The Navy Hymn
Sailor Aviators Version
Whose arm hath bound the restless wave,
Who bid'st the mighty Ocean deep
Its' own appointed limits keep;
O hear us when we cry to thee,
for those in peril on the sea.
Lord, guard and guide the men who fly
Through the great spaces in the sky.
Be with them always in the air,
In dark'ning storms or sunlight fair.
O, Hear us when we lift our prayer,
For those in peril in the air.
But when at length our course is run,
Our work for home and country done,
Of all the souls that flew and sailed,
Let not one life in thee be failed,
But hear from heaven our sailors cry,
And grant eternal life on high.
May all our departed shipmates rest in peace.
New York Times
01 OCT 58
KEY WEST, Fla., Sept. 30 (AP)--Pilots criss-crossed 27,000 square miles of island-dotted water today in search of a Navy patrol plane from Maine missing with ten men aboard.
The Neptune submarine hunter was last heard from yesterday afternoon when it made a routine radio report to the Key West Navy Base. It had been on an instrument-checking flight with no definite destination.
The twin-engine land-based plane was flown here recently by a crew from the Brunswick Naval Air Station in Maine. The men were being trained in anti-submarine warfare.
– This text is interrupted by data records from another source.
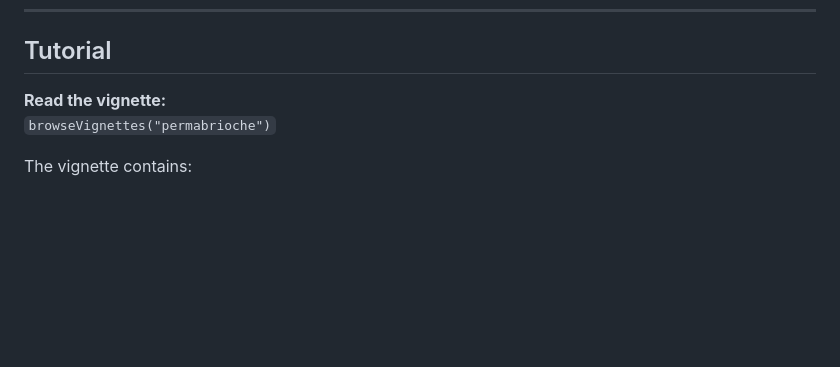
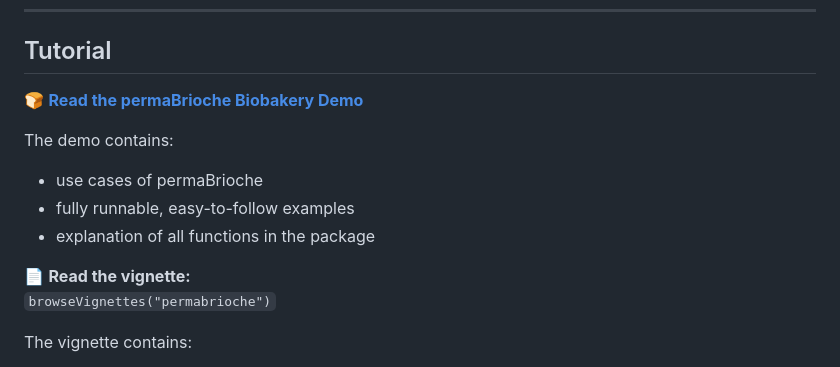
Before and after one commit to biobakery/permaBrioche, a Markdown page: README.md, the part around the change. GitHub-like rendering; blank space fills up the shorter version.

Commit message:
Update README.md
Adding biobakery demo

```diff
--- a/README.md
+++ b/README.md
@@ -118,7 +118,15 @@ devtools::install_github(
 
 ## Tutorial
 
-**Read the vignette:**
+🍞<a href="man/permabrioche_workshop_demo.html"> **Read the permaBrioche Biobakery Demo**</a>
+
+The demo contains:
+
+*   use cases of permaBrioche
+*   fully runnable, easy-to-follow examples
+*   explanation of all functions in the package
+
+📄 **Read the vignette:**
 `browseVignettes("permabrioche")`
 
 The vignette contains:
```
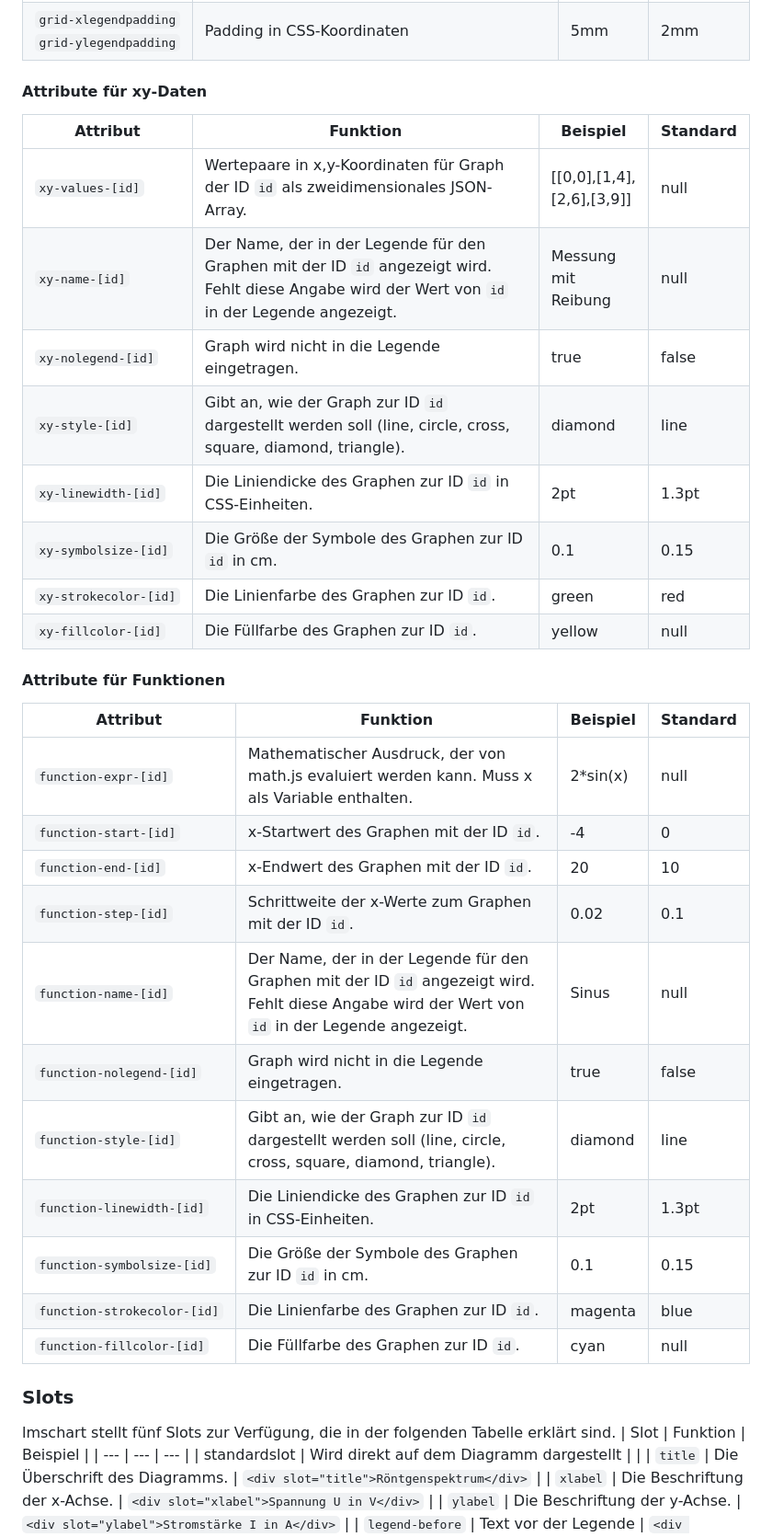
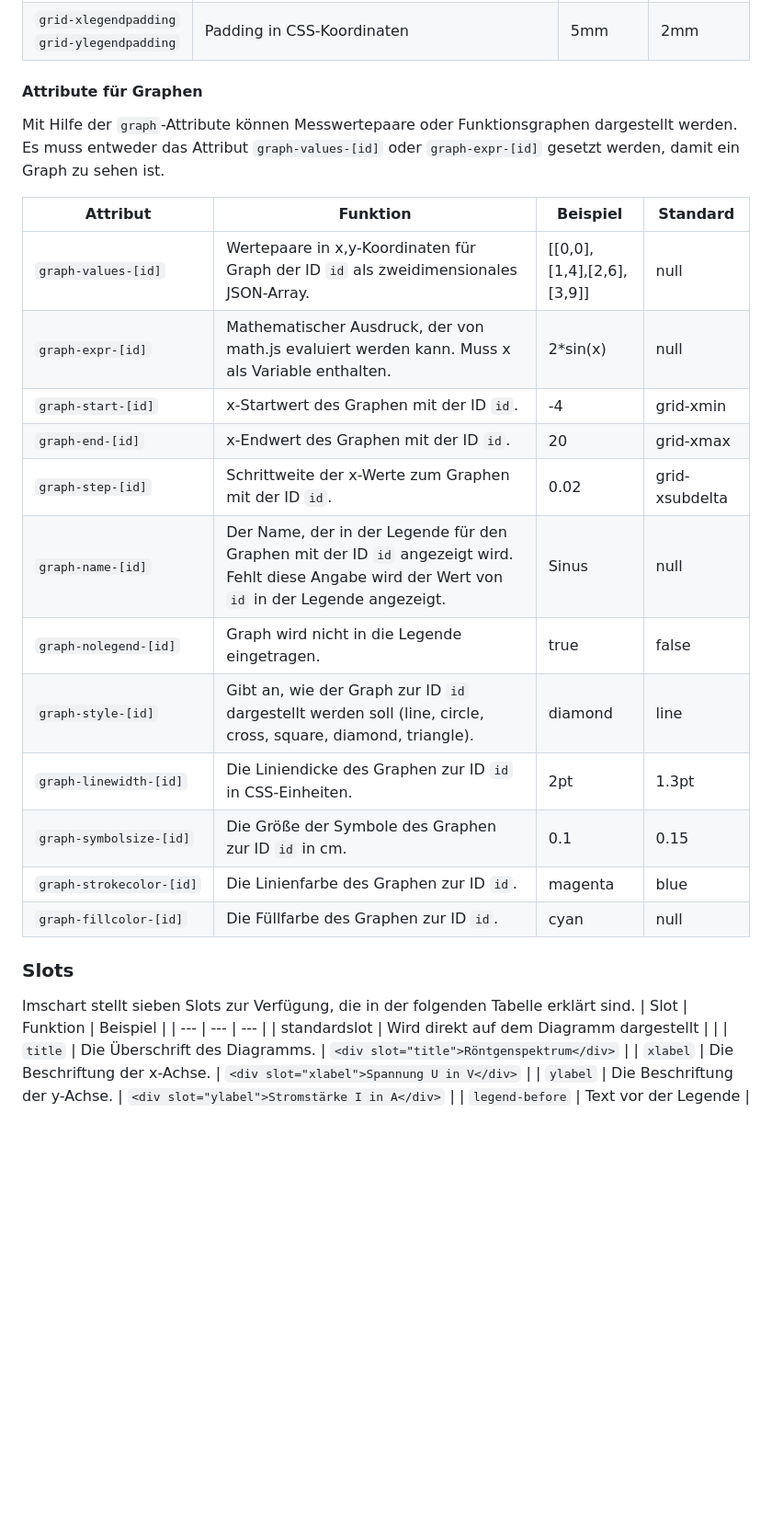
Before and after one commit to chrille69/xy-graphs, a Markdown page: README.md, the part around one of its changes. Shown at 92% size. Drawn GitHub-style; blank space fills up the shorter version.

Commit message:
Auf graph-Attribute umgestellt.

```diff
--- a/README.md
+++ b/README.md
@@ -53,35 +53,27 @@ die Größe des Diagramms und die Skalierung der Achsen. Mit Hilfe der `xy`-Attr
 | `grid‑legendposition` | Platzierung der Legende im Diagramm (t, r, b, l, tr, tl, br, bl, none) | tr | tl |
 | `grid‑xlegendpadding`<br/>`grid‑ylegendpadding` | Padding in CSS-Koordinaten | 5mm | 2mm |
 
-#### Attribute für xy-Daten
+#### Attribute für Graphen
+ Mit Hilfe der `graph`-Attribute können Messwertepaare oder Funktionsgraphen dargestellt werden. Es muss entweder
+ das Attribut `graph-values-[id]` oder `graph-expr-[id]` gesetzt werden, damit ein Graph zu sehen ist.
+
 | Attribut | Funktion | Beispiel | Standard |
 | --- | --- | --- | --- |
-| `xy‑values‑[id]` | Wertepaare in x,y-Koordinaten für Graph der ID `id` als zweidimensionales JSON-Array. | [[0,0],[1,4],[2,6],[3,9]] | null |
-| `xy‑name‑[id]` | Der Name, der in der Legende für den Graphen mit der ID `id` angezeigt wird. Fehlt diese Angabe wird der Wert von `id` in der Legende angezeigt. | Messung mit Reibung | null |
-| `xy‑nolegend‑[id]` | Graph wird nicht in die Legende eingetragen. | true | false |
-| `xy‑style‑[id]` | Gibt an, wie der Graph zur ID `id` dargestellt werden soll (line, circle, cross, square, diamond, triangle).  | diamond | line |
-| `xy‑linewidth‑[id]` | Die Liniendicke des Graphen zur ID `id` in CSS-Einheiten.  | 2pt | 1.3pt |
-| `xy‑symbolsize‑[id]` | Die Größe der Symbole des Graphen zur ID `id` in cm.  | 0.1 | 0.15 |
-| `xy‑strokecolor‑[id]` | Die Linienfarbe des Graphen zur ID `id`.  | green | red |
-| `xy‑fillcolor‑[id]` | Die Füllfarbe des Graphen zur ID `id`.  | yellow | null |
-
-#### Attribute für Funktionen
-| Attribut | Funktion | Beispiel | Standard |
-| --- | --- | --- | --- |
-| `function‑expr‑[id]` | Mathematischer Ausdruck, der von math.js evaluiert werden kann. Muss x als Variable enthalten. | 2*sin(x) | null |
-| `function‑start‑[id]` | x-Startwert des Graphen mit der ID `id`. | -4 | 0 |
-| `function‑end‑[id]` | x-Endwert des Graphen mit der ID `id`. | 20 | 10 |
-| `function‑step‑[id]` | Schrittweite der x-Werte zum Graphen mit der ID `id`. | 0.02 | 0.1 |
-| `function‑name‑[id]` | Der Name, der in der Legende für den Graphen mit der ID `id` angezeigt wird. Fehlt diese Angabe wird der Wert von `id` in der Legende angezeigt. | Sinus | null |
-| `function‑nolegend‑[id]` | Graph wird nicht in die Legende eingetragen. | true | false |
-| `function‑style‑[id]` | Gibt an, wie der Graph zur ID `id` dargestellt werden soll (line, circle, cross, square, diamond, triangle).  | diamond | line |
-| `function‑linewidth‑[id]` | Die Liniendicke des Graphen zur ID `id` in CSS-Einheiten.  | 2pt | 1.3pt |
-| `function‑symbolsize‑[id]` | Die Größe der Symbole des Graphen zur ID `id` in cm.  | 0.1 | 0.15 |
-| `function‑strokecolor‑[id]` | Die Linienfarbe des Graphen zur ID `id`.  | magenta | blue |
-| `function‑fillcolor‑[id]` | Die Füllfarbe des Graphen zur ID `id`.  | cyan | null |
+| `graph‑values‑[id]` | Wertepaare in x,y-Koordinaten für Graph der ID `id` als zweidimensionales JSON-Array. | [[0,0],[1,4],[2,6],[3,9]] | null |
+| `graph‑expr‑[id]` | Mathematischer Ausdruck, der von math.js evaluiert werden kann. Muss x als Variable enthalten. | 2*sin(x) | null |
+| `graph‑start‑[id]` | x-Startwert des Graphen mit der ID `id`. | -4 | grid-xmin |
+| `graph‑end‑[id]` | x-Endwert des Graphen mit der ID `id`. | 20 | grid-xmax |
+| `graph‑step‑[id]` | Schrittweite der x-Werte zum Graphen mit der ID `id`. | 0.02 | grid-xsubdelta |
+| `graph‑name‑[id]` | Der Name, der in der Legende für den Graphen mit der ID `id` angezeigt wird. Fehlt diese Angabe wird der Wert von `id` in der Legende angezeigt. | Sinus | null |
+| `graph‑nolegend‑[id]` | Graph wird nicht in die Legende eingetragen. | true | false |
+| `graph‑style‑[id]` | Gibt an, wie der Graph zur ID `id` dargestellt werden soll (line, circle, cross, square, diamond, triangle).  | diamond | line |
+| `graph‑linewidth‑[id]` | Die Liniendicke des Graphen zur ID `id` in CSS-Einheiten.  | 2pt | 1.3pt |
+| `graph‑symbolsize‑[id]` | Die Größe der Symbole des Graphen zur ID `id` in cm.  | 0.1 | 0.15 |
+| `graph‑strokecolor‑[id]` | Die Linienfarbe des Graphen zur ID `id`.  | magenta | blue |
+| `graph‑fillcolor‑[id]` | Die Füllfarbe des Graphen zur ID `id`.  | cyan | null |
 
 ### Slots
-lmschart stellt fünf Slots zur Verfügung, die in der folgenden Tabelle erklärt sind.
+lmschart stellt sieben Slots zur Verfügung, die in der folgenden Tabelle erklärt sind.
 | Slot | Funktion | Beispiel |
 | --- | --- | --- |
 | standardslot | Wird direkt auf dem Diagramm dargestellt | |
```
Also changed, not shown: other parts of README.md (+4 -4 lines).
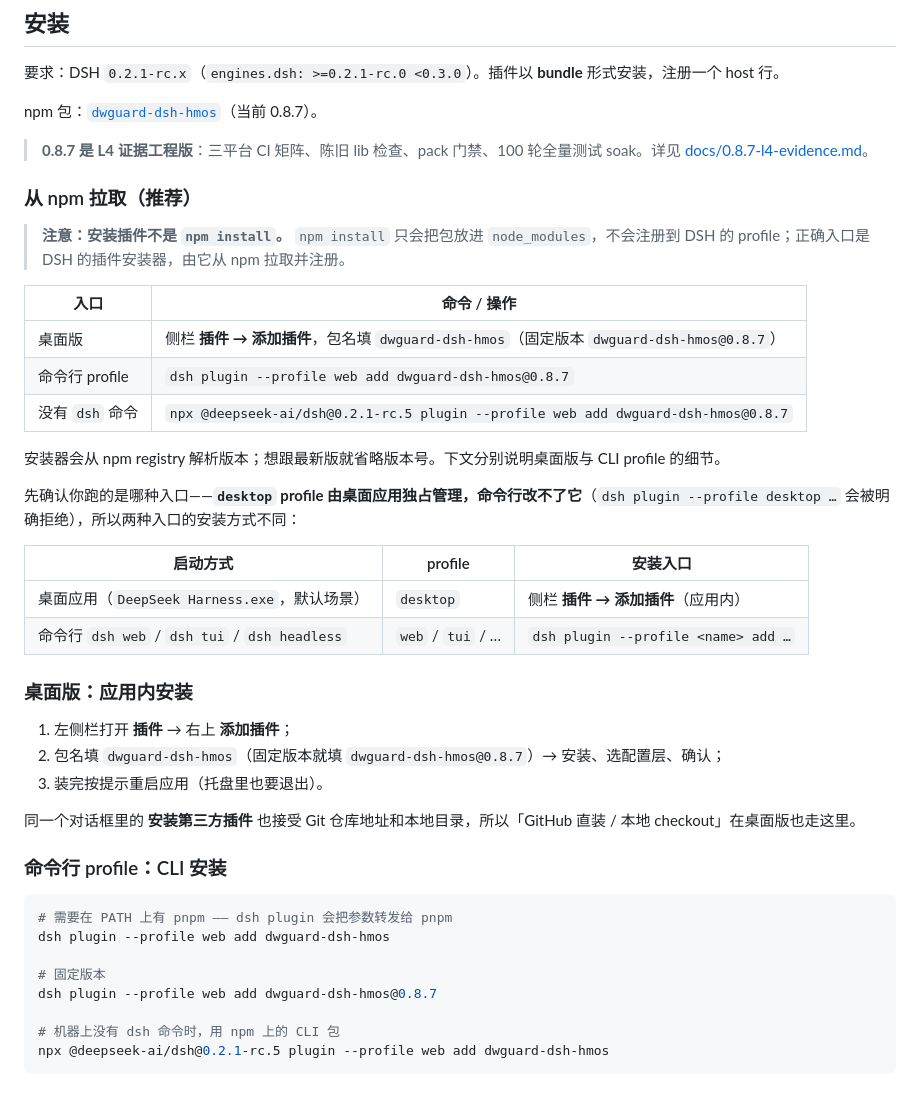
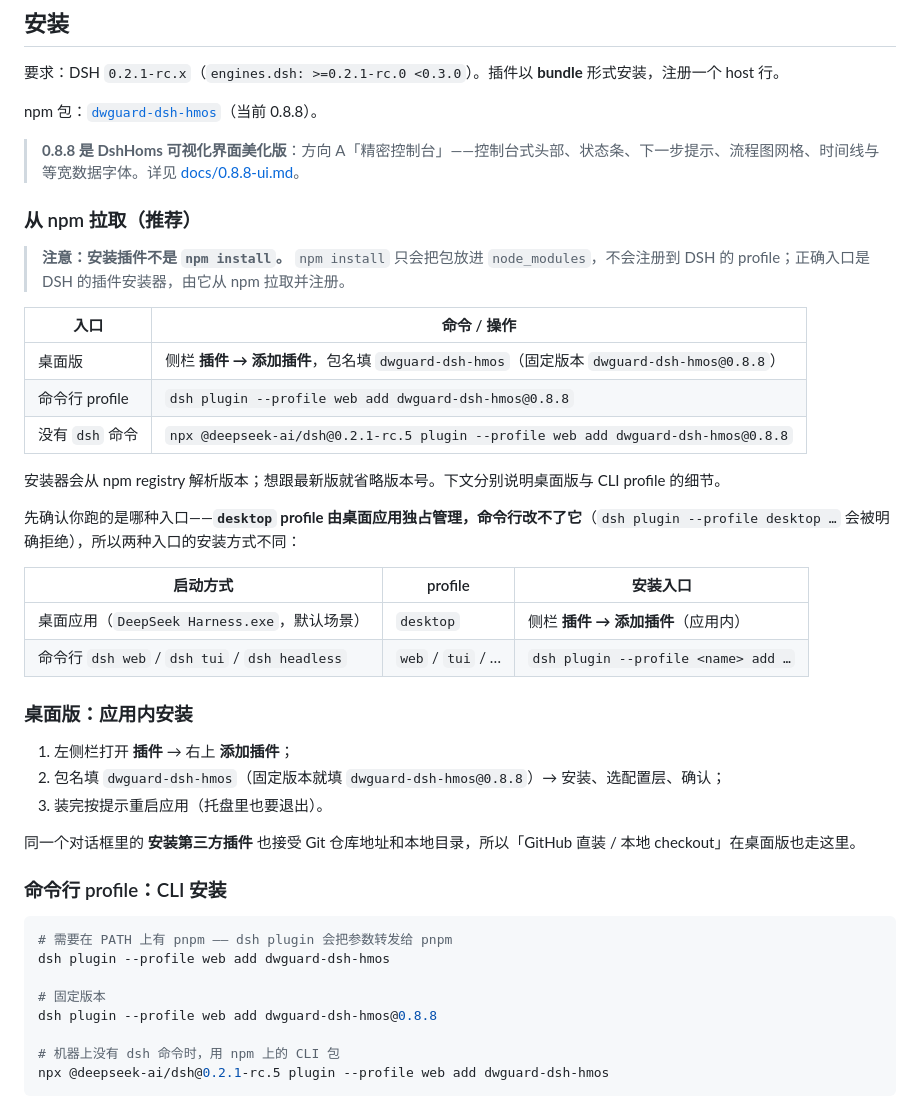
Before and after one commit to Dogwind221/dwguard-dsh-hmos, a Markdown page: README.md, the part around one of its changes. Drawn GitHub-style.

```diff
--- a/README.md
+++ b/README.md
@@ -82,9 +82,9 @@ flowchart TD
 
 要求：DSH `0.2.1-rc.x`（`engines.dsh: >=0.2.1-rc.0 <0.3.0`）。插件以 **bundle** 形式安装，注册一个 host 行。
 
-npm 包：[`dwguard-dsh-hmos`](https://www.npmjs.com/package/dwguard-dsh-hmos)（当前 0.8.7）。
+npm 包：[`dwguard-dsh-hmos`](https://www.npmjs.com/package/dwguard-dsh-hmos)（当前 0.8.8）。
 
-> **0.8.7 是 L4 证据工程版**：三平台 CI 矩阵、陈旧 lib 检查、pack 门禁、100 轮全量测试 soak。详见 [docs/0.8.7-l4-evidence.md](docs/0.8.7-l4-evidence.md)。
+> **0.8.8 是 DshHoms 可视化界面美化版**：方向 A「精密控制台」——控制台式头部、状态条、下一步提示、流程图网格、时间线与等宽数据字体。详见 [docs/0.8.8-ui.md](docs/0.8.8-ui.md)。
 
 ### 从 npm 拉取（推荐）
 
@@ -92,9 +92,9 @@ npm 包：[`dwguard-dsh-hmos`](https://www.npmjs.com/package/dwguard-dsh-hmos)
 
 | 入口 | 命令 / 操作 |
 | --- | --- |
-| 桌面版 | 侧栏 **插件 → 添加插件**，包名填 `dwguard-dsh-hmos`（固定版本 `dwguard-dsh-hmos@0.8.7`） |
-| 命令行 profile | `dsh plugin --profile web add dwguard-dsh-hmos@0.8.7` |
-| 没有 `dsh` 命令 | `npx @deepseek-ai/dsh@0.2.1-rc.5 plugin --profile web add dwguard-dsh-hmos@0.8.7` |
+| 桌面版 | 侧栏 **插件 → 添加插件**，包名填 `dwguard-dsh-hmos`（固定版本 `dwguard-dsh-hmos@0.8.8`） |
+| 命令行 profile | `dsh plugin --profile web add dwguard-dsh-hmos@0.8.8` |
+| 没有 `dsh` 命令 | `npx @deepseek-ai/dsh@0.2.1-rc.5 plugin --profile web add dwguard-dsh-hmos@0.8.8` |
 
 安装器会从 npm registry 解析版本；想跟最新版就省略版本号。下文分别说明桌面版与 CLI profile 的细节。
 
@@ -108,7 +108,7 @@ npm 包：[`dwguard-dsh-hmos`](https://www.npmjs.com/package/dwguard-dsh-hmos)
 ### 桌面版：应用内安装
 
 1. 左侧栏打开 **插件** → 右上 **添加插件**；
-2. 包名填 `dwguard-dsh-hmos`（固定版本就填 `dwguard-dsh-hmos@0.8.7`）→ 安装、选配置层、确认；
+2. 包名填 `dwguard-dsh-hmos`（固定版本就填 `dwguard-dsh-hmos@0.8.8`）→ 安装、选配置层、确认；
 3. 装完按提示重启应用（托盘里也要退出）。
 
 同一个对话框里的 **安装第三方插件** 也接受 Git 仓库地址和本地目录，所以「GitHub 直装 / 本地 checkout」在桌面版也走这里。
@@ -120,7 +120,7 @@ npm 包：[`dwguard-dsh-hmos`](https://www.npmjs.com/package/dwguard-dsh-hmos)
 dsh plugin --profile web add dwguard-dsh-hmos
 
 # 固定版本
-dsh plugin --profile web add dwguard-dsh-hmos@0.8.7
+dsh plugin --profile web add dwguard-dsh-hmos@0.8.8
 
 # 机器上没有 dsh 命令时，用 npm 上的 CLI 包
 npx @deepseek-ai/dsh@0.2.1-rc.5 plugin --profile web add dwguard-dsh-hmos
```
Also changed, not shown: other parts of README.md (+12 -1 lines), CHANGELOG.md (+23 -0 lines), README.en.md (+19 -9 lines), docs/0.8.8-ui.md (added, +51 -0 lines), docs/assets/dshhoms-0.8.8.png (added), 3 other files.
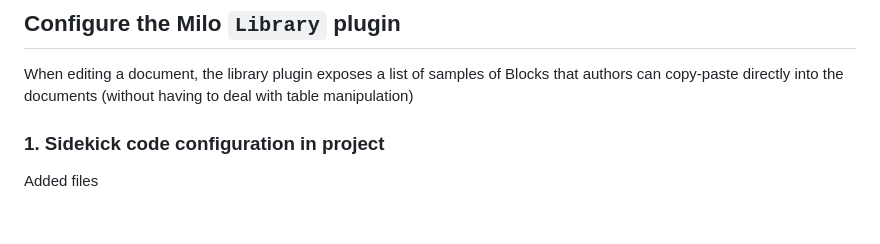
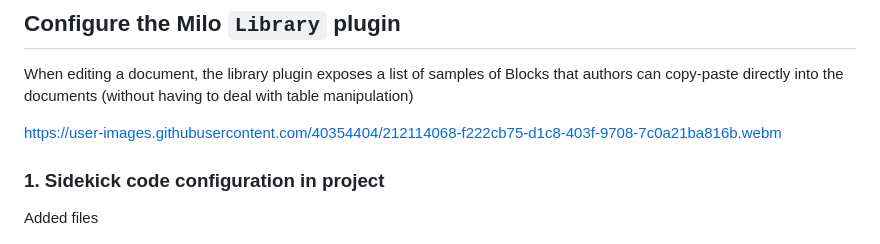
Before and after one commit to adobecom/helpx-internal, a Markdown page: docs/sidekick.md, the part around the change. Drawn GitHub-style; blank space fills up the shorter version.

Commit message:
add demo screencast

```diff
--- a/docs/sidekick.md
+++ b/docs/sidekick.md
@@ -4,6 +4,8 @@ Franklin Sidekick
 ## Configure the Milo `Library` plugin
 
 When editing a document, the library plugin exposes a list of samples of Blocks that authors can copy-paste directly into the documents (without having to deal with table manipulation)
+
+https://user-images.githubusercontent.com/40354404/212114068-f222cb75-d1c8-403f-9708-7c0a21ba816b.webm
 
 ### 1. Sidekick code configuration in project
 
```
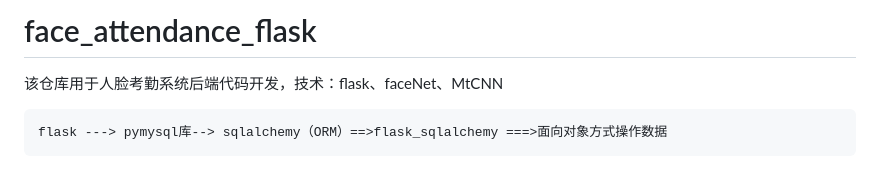
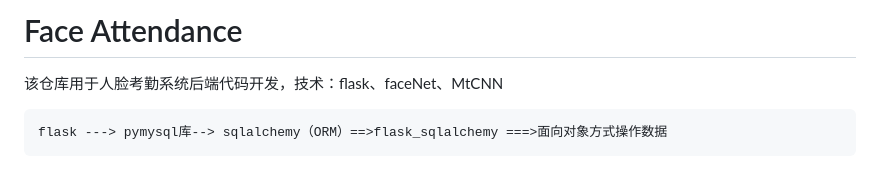
Before and after one commit to Alxye/face_attendance_flask, a Markdown page: README.md, the part around one of its changes. Rendered like a GitHub page.

```diff
--- a/README.md
+++ b/README.md
@@ -1,4 +1,4 @@
-# face_attendance_flask
+# Face Attendance
 
 该仓库用于人脸考勤系统后端代码开发，技术：flask、faceNet、MtCNN
 
```
Also changed, not shown: other parts of README.md (+1 -1 lines).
"WRECKED PLANE FOUND"
KEY WEST, Fla. (AP)--Wreckage of a submarine-hunter plane which disappeared Monday with 10 crewmen has been found in the Gulf north of here. No rafts were sighted.
"PLANE YIELDS 3 BODIES"
7 Still Missing on Navy Craft Down in FLorida Bay
New York Times
KEY WEST, Fla., Oct. 3 (UPI)--Navy divers today found bodies in the submerged fuselage of a patrol plane that disappeared Monday, with ten men aboard. There was no sign of the other seven crewmen.
Searches found the main section of the submarine hunter plane in forty-two feet of water in Florida Bay, twenty-two miles north of here. The bodies were pinned inside. Immediate identification was not possible.
Nearby on the murky bottom was the starboard engine of the twin-engine P2V plane and the landing gear. Divers said they were having difficulty in searching the bay bottom because of a three-knot current.
The plane, on temporary assignment here from Brunswick Naval Air Station, Me, was on a routine training mission when it went down.
"VP-26 Mishap Summary Page"